http://scienceworld.wolfram.com/physics/Collision. html [wolfram.com]
• #### Re:Fighting windmills? (Score:5, Informative)

on Monday September 26, 2005 @11:31PM (#13656141)
I wonder when they decided to change the spelling.

Change from Old Spanish to Modern Spanish. X had the "heh" sound (as in Mexico), but has transitioned to a "sh" sound (as in Ixtacihuatl)/"gs" sound as in explorar. Words have changed to reflect the new usage, but names proper names are blurry, so you will see Mexico, Mejico; Xavier, Javier; Quijote, Quixote
• #### Re:Something wrong with p? (Score:2, Informative)

<.moc.liamg. .ta. .onacrem.> on Monday September 26, 2005 @11:36PM (#13656155)
Someone brought up [slashdot.org] the Pioneer anomaly [wikipedia.org] over in the Voyager thread earlier today. Intesting stuff, proves Yogi knows what he's talking about.
• #### Re:The grants game (Score:5, Informative)

<ejkeever&nerdshack,com> on Tuesday September 27, 2005 @01:20AM (#13656438)
NASA's Deep Impact mission was against a comet. Because comets continually eject large amounts of gas and dust while they are inside Jupiter orbit, it is not possible to track the comet accurately enough to know what changes in it's course were caused by the impact and what was caused by the gas and dust normally ejected. Indeed, it's impossible to predict the exact path of short-period comets because of this.

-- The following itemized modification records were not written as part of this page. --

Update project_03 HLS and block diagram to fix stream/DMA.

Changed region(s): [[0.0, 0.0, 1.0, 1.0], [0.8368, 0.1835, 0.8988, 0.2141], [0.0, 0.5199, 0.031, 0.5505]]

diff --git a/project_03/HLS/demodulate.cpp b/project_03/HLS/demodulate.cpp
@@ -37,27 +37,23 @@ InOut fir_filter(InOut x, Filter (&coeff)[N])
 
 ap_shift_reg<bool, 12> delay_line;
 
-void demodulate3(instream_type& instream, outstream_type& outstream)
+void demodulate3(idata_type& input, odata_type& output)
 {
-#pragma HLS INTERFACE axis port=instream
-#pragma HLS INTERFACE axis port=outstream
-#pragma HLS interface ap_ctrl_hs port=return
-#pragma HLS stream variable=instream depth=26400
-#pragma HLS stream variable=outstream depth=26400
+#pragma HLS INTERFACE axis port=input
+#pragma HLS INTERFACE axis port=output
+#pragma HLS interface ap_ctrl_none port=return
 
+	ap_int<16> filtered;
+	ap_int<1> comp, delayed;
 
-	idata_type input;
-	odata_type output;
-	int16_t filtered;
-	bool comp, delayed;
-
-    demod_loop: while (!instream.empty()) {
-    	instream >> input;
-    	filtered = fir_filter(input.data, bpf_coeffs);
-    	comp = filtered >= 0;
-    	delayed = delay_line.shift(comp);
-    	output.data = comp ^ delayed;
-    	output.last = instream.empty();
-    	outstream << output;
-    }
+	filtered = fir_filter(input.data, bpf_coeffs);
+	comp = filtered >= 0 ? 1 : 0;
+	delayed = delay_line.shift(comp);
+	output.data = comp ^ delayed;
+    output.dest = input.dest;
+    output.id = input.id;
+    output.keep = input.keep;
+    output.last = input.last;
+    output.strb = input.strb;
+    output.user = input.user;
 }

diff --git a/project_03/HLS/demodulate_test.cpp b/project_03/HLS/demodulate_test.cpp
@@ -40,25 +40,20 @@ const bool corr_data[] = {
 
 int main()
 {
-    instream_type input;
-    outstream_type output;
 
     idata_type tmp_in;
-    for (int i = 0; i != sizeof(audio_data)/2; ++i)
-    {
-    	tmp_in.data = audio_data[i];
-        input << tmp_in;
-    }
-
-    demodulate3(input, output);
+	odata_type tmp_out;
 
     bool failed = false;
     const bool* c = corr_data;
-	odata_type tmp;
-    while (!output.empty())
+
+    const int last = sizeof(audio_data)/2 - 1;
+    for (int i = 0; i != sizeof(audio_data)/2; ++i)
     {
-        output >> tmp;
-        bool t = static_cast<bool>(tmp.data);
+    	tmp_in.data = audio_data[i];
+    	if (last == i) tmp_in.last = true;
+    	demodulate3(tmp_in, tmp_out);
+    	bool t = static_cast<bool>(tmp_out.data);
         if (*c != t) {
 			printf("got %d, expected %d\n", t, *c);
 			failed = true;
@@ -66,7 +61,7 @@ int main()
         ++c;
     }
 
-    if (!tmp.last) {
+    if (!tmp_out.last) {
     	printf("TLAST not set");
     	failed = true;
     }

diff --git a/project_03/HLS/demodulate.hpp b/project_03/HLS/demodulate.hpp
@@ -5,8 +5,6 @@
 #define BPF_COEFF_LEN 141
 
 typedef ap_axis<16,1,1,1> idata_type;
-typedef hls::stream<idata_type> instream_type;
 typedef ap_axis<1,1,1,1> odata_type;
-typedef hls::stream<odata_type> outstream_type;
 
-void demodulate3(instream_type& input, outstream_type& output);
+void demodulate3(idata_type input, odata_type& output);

By launching a projectile at an asteroid instead, we will know that any changes in the asteroid's trajectory were caused by our impactor because asteroids are inert and have otherwise very stable and predictable orbits.
• #### Re:Crash? (Score:2, Informative)

<cevkiv AT gmail DOT com> on Tuesday September 27, 2005 @02:27AM (#13656607) Journal
Just because you lack the information to accurately determine their future states does not mean they behave unpredictably.

I'd say the fact that I can't predict something's behaviour (accurately determine) makes it unpredictable, wouldn't you?

• #### Re:What happens... (Score:3, Informative)

on Tuesday September 27, 2005 @04:41AM (#13656896)
Is anyone else considering the possibility that this asteroid actually is on a collision course with Earth, and they don't want to panic us? Paranoia hats on, everyone.

Oh yeah, sure. ESA and NASA keep this collision secret because:

• They prefer to risk their lifes with a budget-quenching mission rather than make damn sure with 2,3 or more redundant missions.
• They don't want the funding they would get in face with such a collision

Also, this is ESA. There isn't nearly as much useless secrecy in Europe than in the USA.

• #### Re:you are giving me a book idea (Score:2, Informative)

on Tuesday September 27, 2005 @04:46AM (#13656902) Journal
Nah. Ugly, smelly women mostly cost as much as nonsmelly, nonugly women. In this case, you don't get what you pay for.
• #### Re:Fighting windmills? (Score:2, Informative)

on Tuesday September 27, 2005 @05:09AM (#13656939) Homepage

In modern Spanish, the gentleman's name is Don Quijote (the X was pronounced in the same way as J is pronounced now -- that's why Mexico, Texas and Oaxaca are pronounced as "Méjico", "Tejas" and "Oajaca" in Spanish).

And the reason for the naming is simple: one spacecraft (the Hidalgo -- Don Quijote himself) will ram the asteroid (a windmill) while the other one (Sancho) looks from afar.

• #### Re:Fighting windmills? (Score:2, Informative)

on Tuesday September 27, 2005 @05:49AM (#13657038) Homepage
And they could have spelled it correctly: Don Quixote.

Excuse me Sir. I think you are mistaking here.

It's a Spanish book [wikipedia.org] what you are referring to. The mission was conceived by spaniards [esa.int], and the main contractor is Spanish [deimos-space.com]. They have chosen to use the Spanish spelling: Don Quijote.

Save a little money each month and at the end of the year you'll be surprised at how little you have. -- Ernest Haskins

Working...